How we teach

How can collective work shed light on Jewish pedagogies and benefit Jewish education for years to come?

What if instead of using the Jewish tradition to help “ground us” in the secular world around us, we developed pedagogies that originated from Jewish ritual and text whose methods were also Jewish?

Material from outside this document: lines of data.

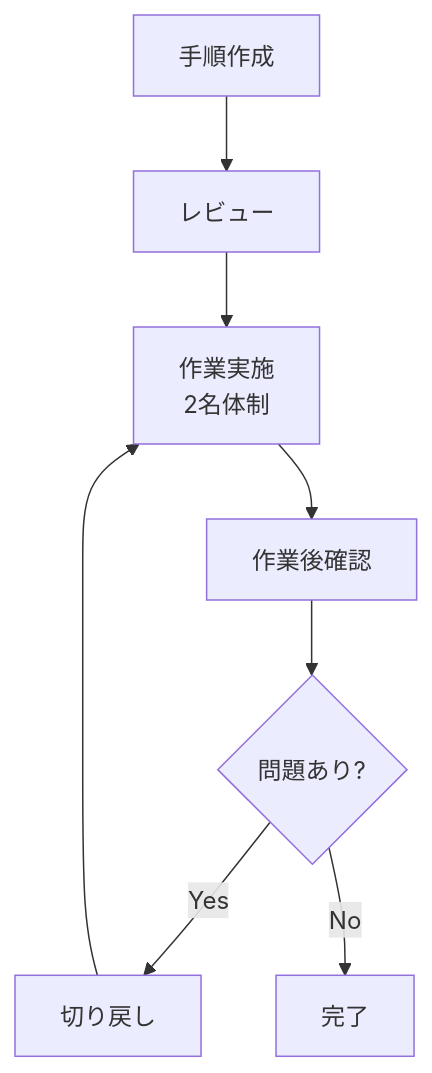
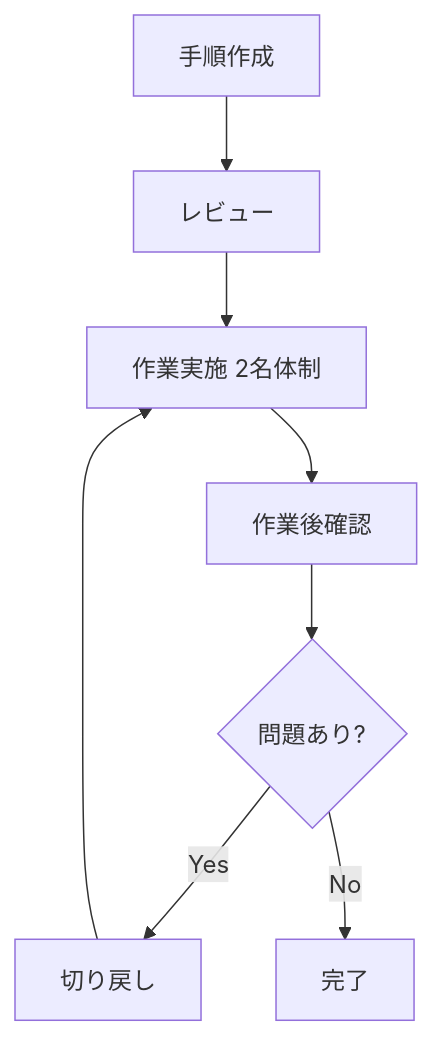
The first of 20 diagrams in training/basics.md (x86-unix/docs), drawn with Mermaid before and after one commit. The commit also changed other lines of this file, not shown here.

````diff
--- a/training/basics.md
+++ b/training/basics.md
@@ -47,10 +47,10 @@
 ```mermaid
 graph TD
     A[手順作成] --> B[レビュー]
-    B --> C[作業実施<br/>2名体制]
+    B --> C["作業実施 2名体制"]
     C --> D[作業後確認]
     D --> E{問題あり?}
     E -->|Yes| F[切り戻し]
     E -->|No| G[完了]
     F --> C
 ```
````
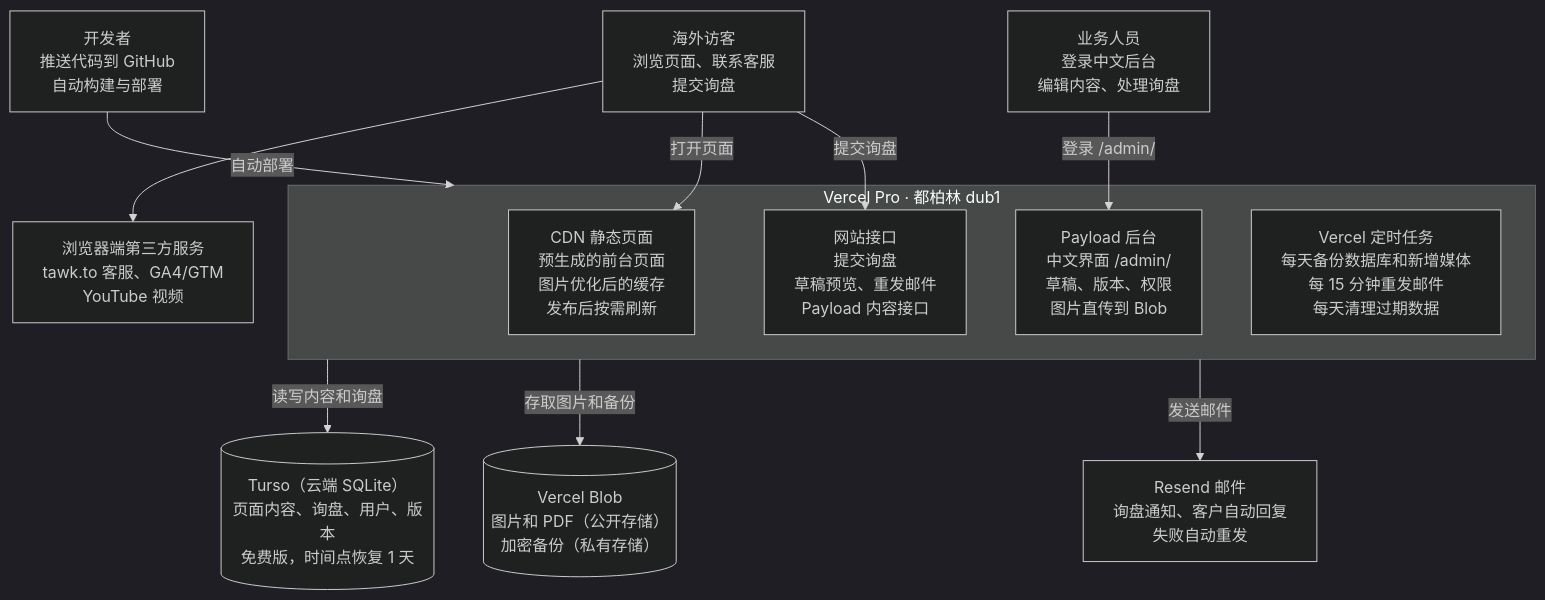
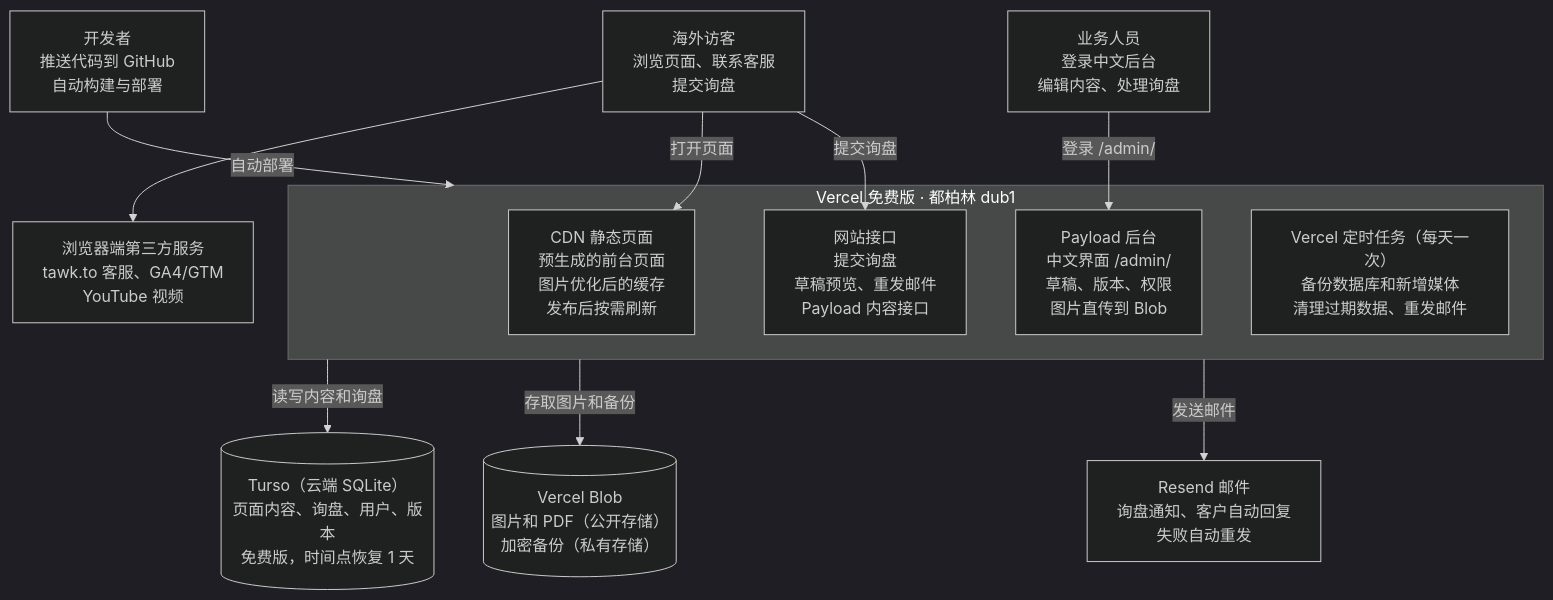
The diagram in docs/机械设备独立站技术方案.md (wuchong19930614/jieke-machine), drawn with Mermaid (dark theme) before and after one commit. The commit also changed other lines of this file and 12 other files, not shown here.

````diff
--- a/docs/机械设备独立站技术方案.md
+++ b/docs/机械设备独立站技术方案.md
@@ -165,27 +165,27 @@
 ```mermaid
 flowchart TB
     third["浏览器端第三方服务<br/>tawk.to 客服、GA4/GTM<br/>YouTube 视频"]
     visitor["海外访客<br/>浏览页面、联系客服<br/>提交询盘"]
     staff["业务人员<br/>登录中文后台<br/>编辑内容、处理询盘"]
     dev["开发者<br/>推送代码到 GitHub<br/>自动构建与部署"]
 
-    subgraph vercel["Vercel Pro · 都柏林 dub1"]
+    subgraph vercel["Vercel 免费版 · 都柏林 dub1"]
         cdn["CDN 静态页面<br/>预生成的前台页面<br/>图片优化后的缓存<br/>发布后按需刷新"]
         api["网站接口<br/>提交询盘<br/>草稿预览、重发邮件<br/>Payload 内容接口"]
         admin["Payload 后台<br/>中文界面 /admin/<br/>草稿、版本、权限<br/>图片直传到 Blob"]
-        cron["Vercel 定时任务<br/>每天备份数据库和新增媒体<br/>每 15 分钟重发邮件<br/>每天清理过期数据"]
+        cron["Vercel 定时任务（每天一次）<br/>备份数据库和新增媒体<br/>清理过期数据、重发邮件"]
     end
 
     turso[("Turso（云端 SQLite）<br/>页面内容、询盘、用户、版本<br/>免费版，时间点恢复 1 天")]
     blob[("Vercel Blob<br/>图片和 PDF（公开存储）<br/>加密备份（私有存储）")]
     resend["Resend 邮件<br/>询盘通知、客户自动回复<br/>失败自动重发"]
 
     visitor --> third
     visitor -->|打开页面| cdn
     visitor -->|提交询盘| api
     staff -->|登录 /admin/| admin
     dev -->|自动部署| vercel
     vercel -->|读写内容和询盘| turso
     vercel -->|存取图片和备份| blob
     vercel -->|发送邮件| resend
 ```
````
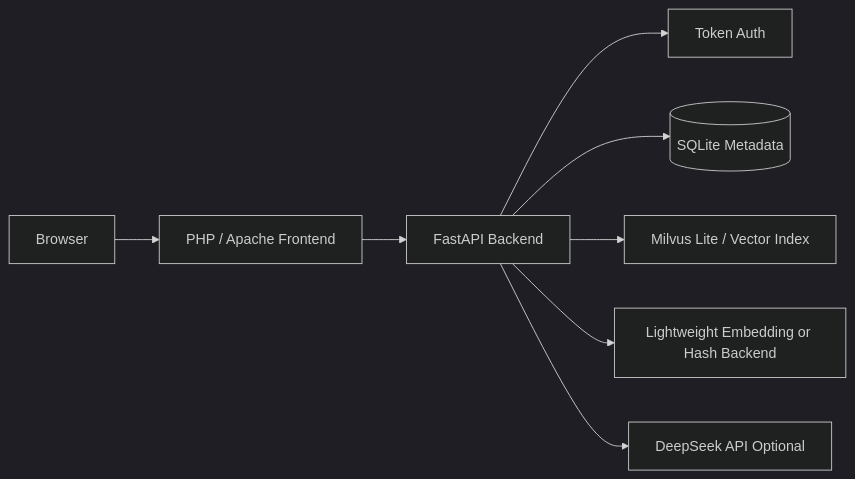
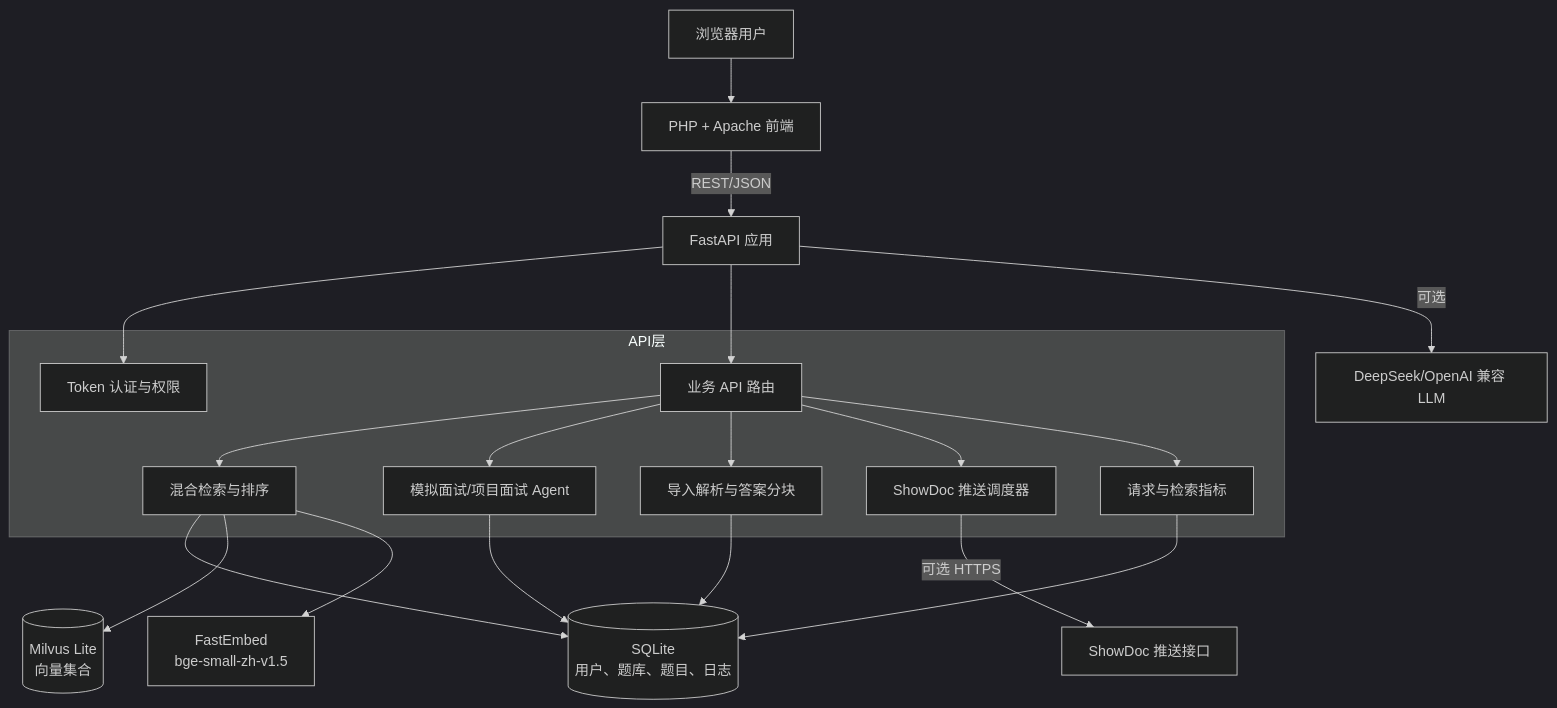
One commit to dazhiruoyu123/jianwei-interview-rag changed the diagram in README.md. Above: the diagram before and after it, drawn with Mermaid (dark theme). The commit also changed other lines of this file, not shown here.

Commit message:
Update Chinese README and architecture documentation

````diff
--- a/README.md
+++ b/README.md
@@ -31,10 +23,32 @@
 ```mermaid
-flowchart LR
-    Browser[Browser] --> Web[PHP / Apache Frontend]
-    Web --> API[FastAPI Backend]
-    API --> Auth[Token Auth]
-    API --> DB[(SQLite Metadata)]
-    API --> Vector[Milvus Lite / Vector Index]
-    API --> Embed[Lightweight Embedding or Hash Backend]
-    API --> LLM[DeepSeek API Optional]
+flowchart TB
+    User[浏览器用户] --> Web[PHP + Apache 前端]
+    Web -->|REST/JSON| API[FastAPI 应用]
+
+    subgraph API层
+        Auth[Token 认证与权限]
+        Router[业务 API 路由]
+        Search[混合检索与排序]
+        Interview[模拟面试/项目面试 Agent]
+        Import[导入解析与答案分块]
+        Push[ShowDoc 推送调度器]
+        Metrics[请求与检索指标]
+    end
+
+    API --> Auth
+    API --> Router
+    Router --> Search
+    Router --> Interview
+    Router --> Import
+    Router --> Push
+    Router --> Metrics
+
+    Search --> SQLite[(SQLite\n用户、题库、题目、日志)]
+    Search --> Milvus[(Milvus Lite\n向量集合)]
+    Search --> Embed[FastEmbed\nbge-small-zh-v1.5]
+    Interview --> SQLite
+    Import --> SQLite
+    Metrics --> SQLite
+    API -->|可选| LLM[DeepSeek/OpenAI 兼容 LLM]
+    Push -->|可选 HTTPS| ShowDoc[ShowDoc 推送接口]
 ```
````
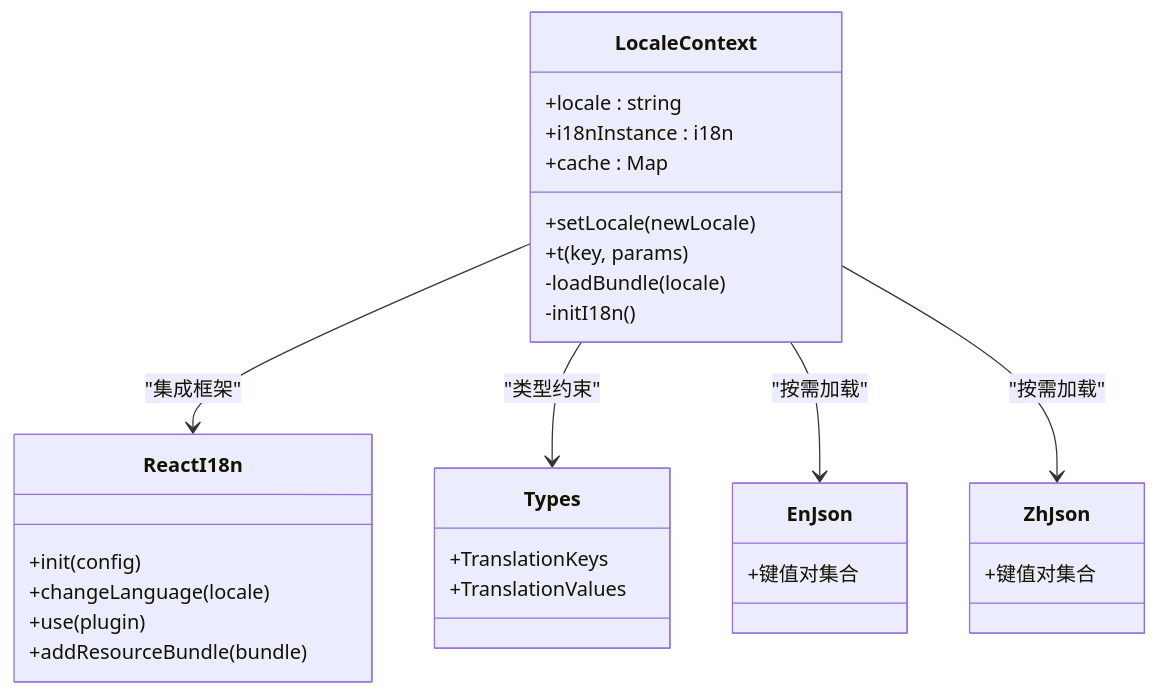
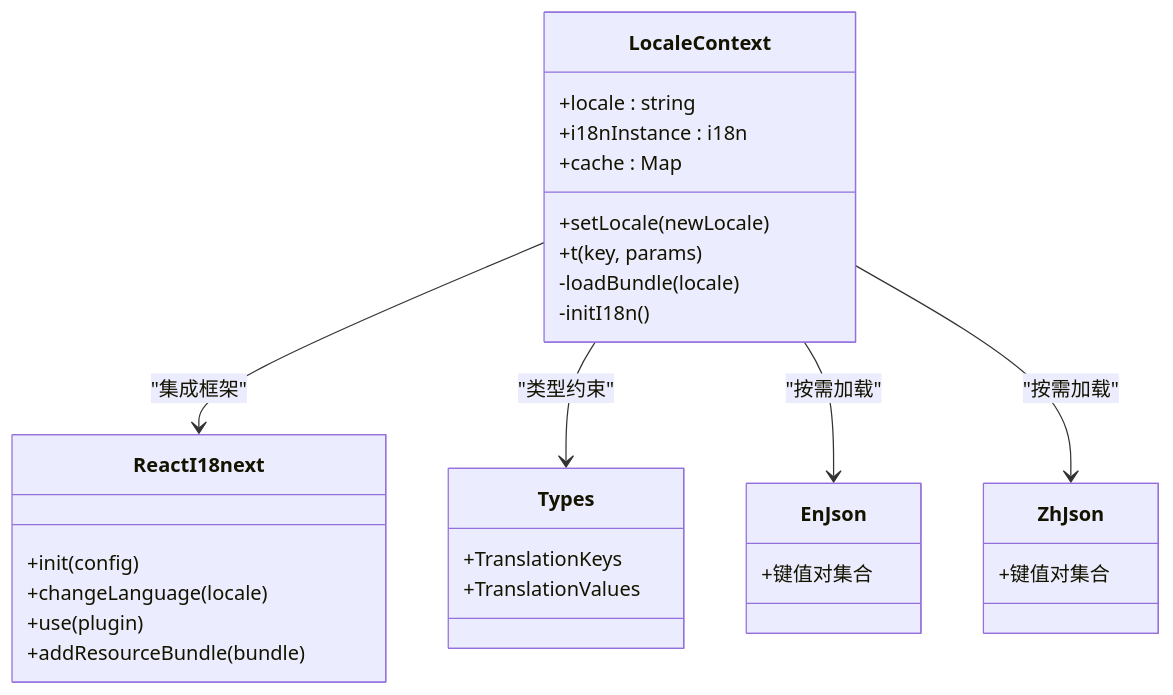
The third of 5 diagrams in .qoder/repowiki/zh/content/国际化系统.md (Hu-Right/supply-os), drawn with Mermaid before and after one commit. The commit also changed other lines of this file and 16 other files, not shown here.

````diff
--- a/.qoder/repowiki/zh/content/国际化系统.md
+++ b/.qoder/repowiki/zh/content/国际化系统.md
@@ -137,32 +145,32 @@
 ```mermaid
 classDiagram
 class LocaleContext {
 +locale : string
 +i18nInstance : i18n
 +cache : Map<string, object>
 +setLocale(newLocale)
 +t(key, params)
 -loadBundle(locale)
 -initI18n()
 }
-class ReactI18n {
+class ReactI18next {
 +init(config)
 +changeLanguage(locale)
 +use(plugin)
 +addResourceBundle(bundle)
 }
 class Types {
 +TranslationKeys
 +TranslationValues
 }
 class EnJson {
 +键值对集合
 }
 class ZhJson {
 +键值对集合
 }
-LocaleContext --> ReactI18n : "集成框架"
+LocaleContext --> ReactI18next : "集成框架"
 LocaleContext --> Types : "类型约束"
 LocaleContext --> EnJson : "按需加载"
 LocaleContext --> ZhJson : "按需加载"
 ```
````
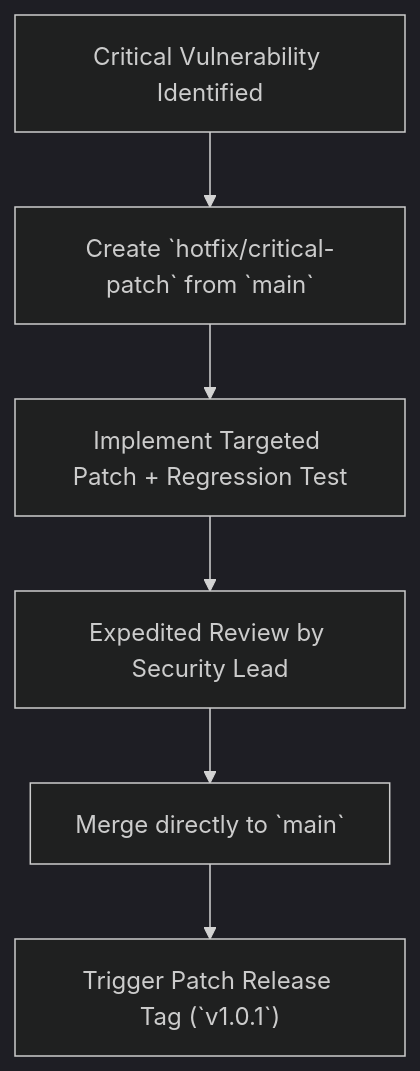
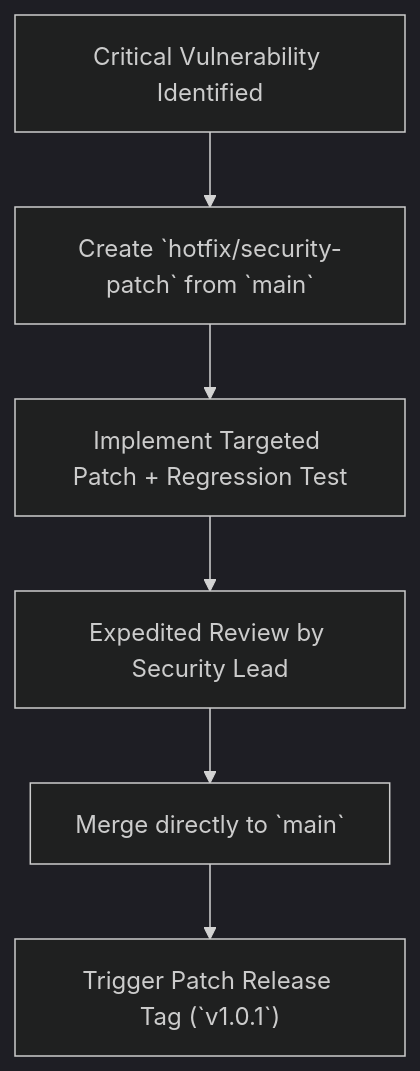
The third of 3 diagrams in docs/WORKFLOW.md (Subhadip-Paul2006/NETRA-Backend), drawn with Mermaid (dark theme) before and after one commit. The commit also changed other lines of this file and 15 other files, not shown here.

Commit message:
docs: establish authoritative open-source academic architecture & technical specification suite

````diff
--- a/docs/WORKFLOW.md
+++ b/docs/WORKFLOW.md
@@ -136,8 +128,8 @@
 ```mermaid
 flowchart TD
-    Vuln["Critical Vulnerability Identified"] --> HotfixBranch["Create `hotfix/critical-patch` from `main`"]
+    Vuln["Critical Vulnerability Identified"] --> HotfixBranch["Create `hotfix/security-patch` from `main`"]
     HotfixBranch --> Patch["Implement Targeted Patch + Regression Test"]
     Patch --> ExpeditedReview["Expedited Review by Security Lead"]
     ExpeditedReview --> MergeMain["Merge directly to `main`"]
     MergeMain --> TagRelease["Trigger Patch Release Tag (`v1.0.1`)"]
 ```
````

What if instead of using “Hanoch Lenaar Al Pi Darco/ Educate each child according to their own way” from Proverbs as a tagline to support differentiated instruction, we gathered all of the texts, mitzvot and rituals that align with differentiation and contemplated what differentiation could actually look like through a Jewish lens?
Adam Eilath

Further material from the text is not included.